Now, as it lay fallen, irreparable, the powers that be had decided that immolation was the proper end for this local monument, which sits near the covered bridge that the Coleman family of New Orleans had restored as a donation to the Bascom.

The upcoming ritual fits right in with the painting of the end of the world, by self-taught Donaldsonville artist Alvin Batiste, that hangs over the living-room sofa in Highlands. I'd renamed the piece "Rapture at the Cochon de Lait Festival," as the flames leaping up from several pits depicted in the work seemed to me to surround simmering pots of tasty tidbits of pork. In fact, as Alvin later explained, they are hell holes with demons writhing in delight as they contemplate the devastation around them.
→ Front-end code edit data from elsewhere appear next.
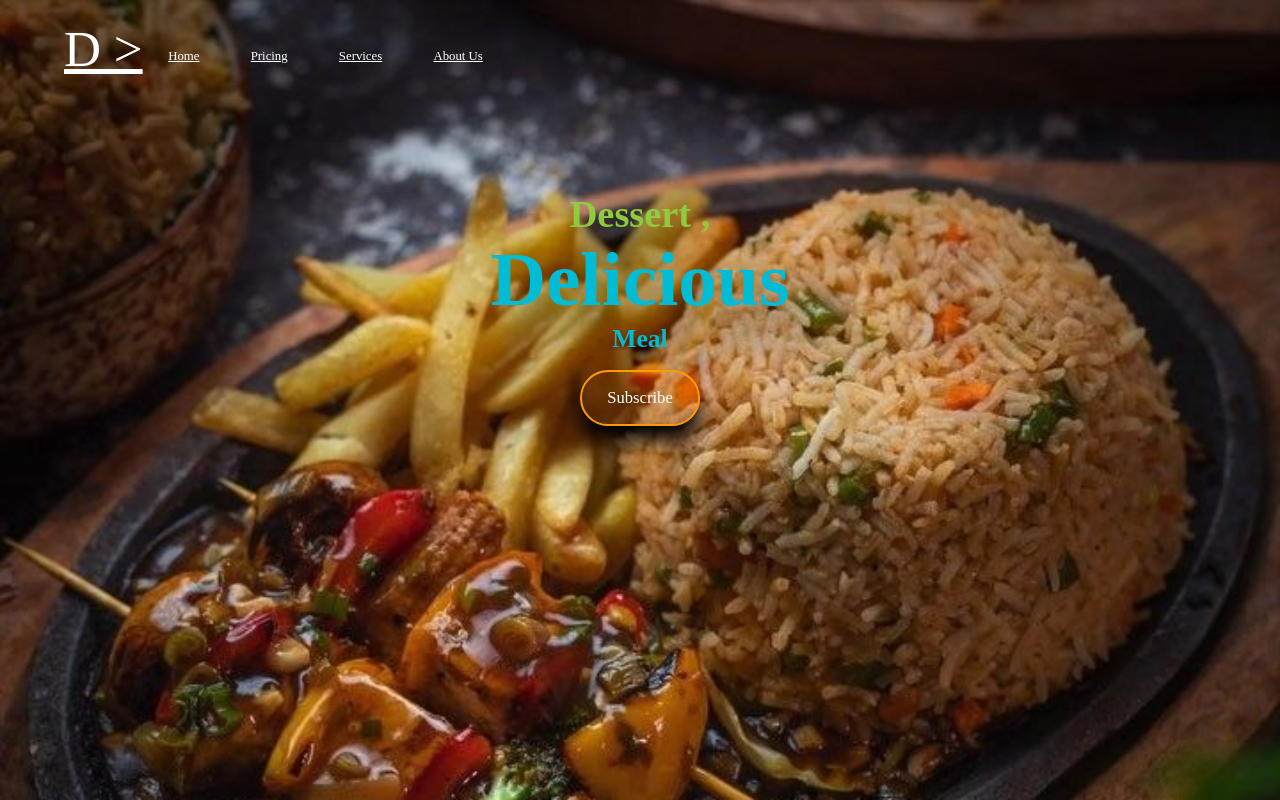
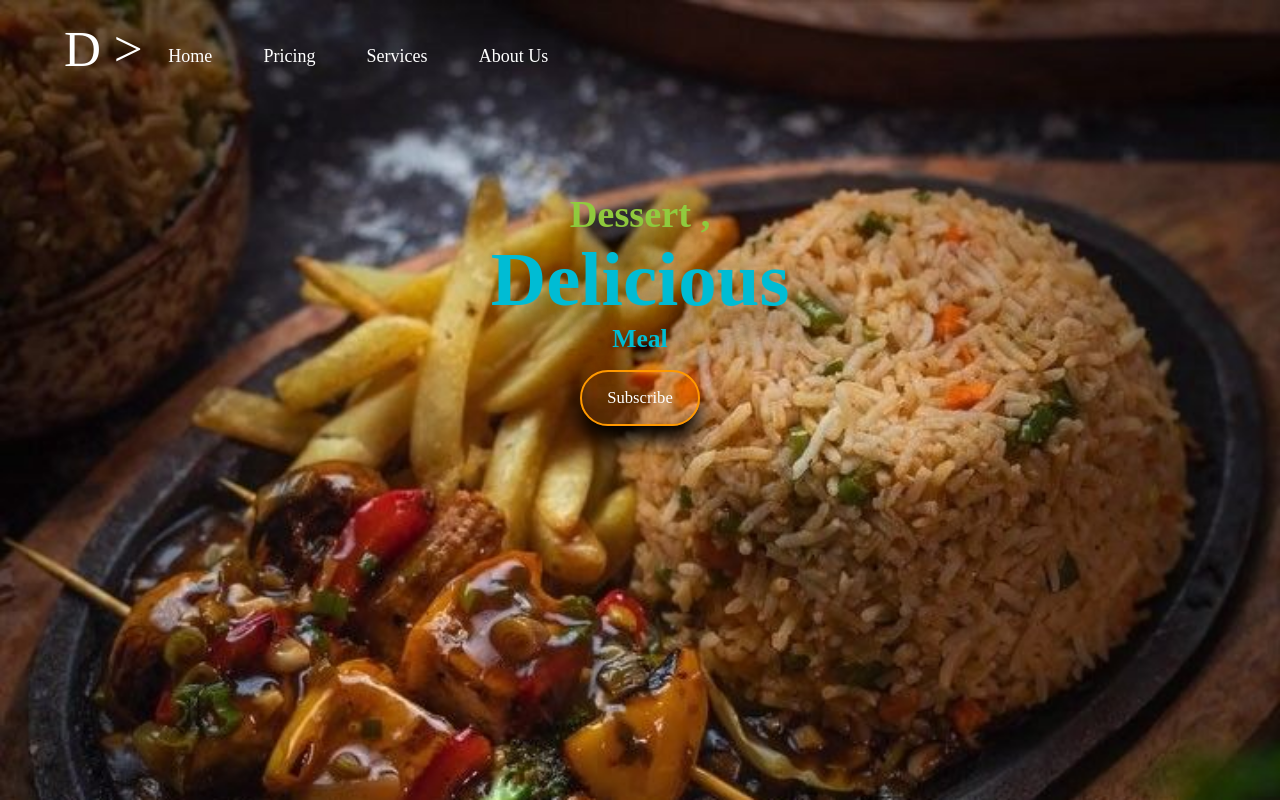
Before and after one commit to Akshata-Projects/FrontEnd_Projects, a plain HTML site: page foodMenu/index.html in a window 1280 px wide. Drawn offline with Linux system fonts and the light colour scheme.

Commit message:
Update style.css

```diff
--- a/foodMenu/style.css
+++ b/foodMenu/style.css
@@ -11,7 +11,7 @@ body {
 .site-content {
   height: 100vh;
   width: 100vw;
-  background-image: url("/background.jpg");
+  background-image: url("background.jpg");
   background-size: cover;
   background-repeat: no-repeat;
 }
@@ -28,12 +28,14 @@ nav {
   font-family: Berkshire Swash;
   margin-left: 5vw;
   margin-top: 4vh;
+  text-decoration: none;
 }
 
 .nav-item {
   margin-top: 6vh;
   padding: 2vw;
-  font-size: 1vw;
+  font-size: 18px;
+  text-decoration: none;
 }
 
 .container {
```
Funny how wrong a former art critic can be.

It also reminded me of the embroidered piece of cloth that Millie bought me on a birthday spent in Guatemala. Mythological male gods are depicted dancing around a leaping fire that dominates the scene.

Preparing us for Tuesday night, when who knows what demonic tricks I'll be up to.

(Note: A picture of the bonfire will post here later.)

How's Bayou? the secrets of remaining sane while running an upscale B&B on Bayou Lafourche, is written weekly for NolaVie by Keith Marshall, a former Rhodes Scholar and graduate of Yale and Oxford universities who now juggles his time between Dixie Art Supplies in New Orleans and Madewood Plantation House in Napoleonville.

How’s Bayou? the secrets of remaining sane while running an upscale B&B on Bayou Lafourche, is written weekly for NolaVie by Keith Marshall, a former Rhodes Scholar and graduate of Yale and Oxford universities who now runs Madewood Plantation House in Napoleonville.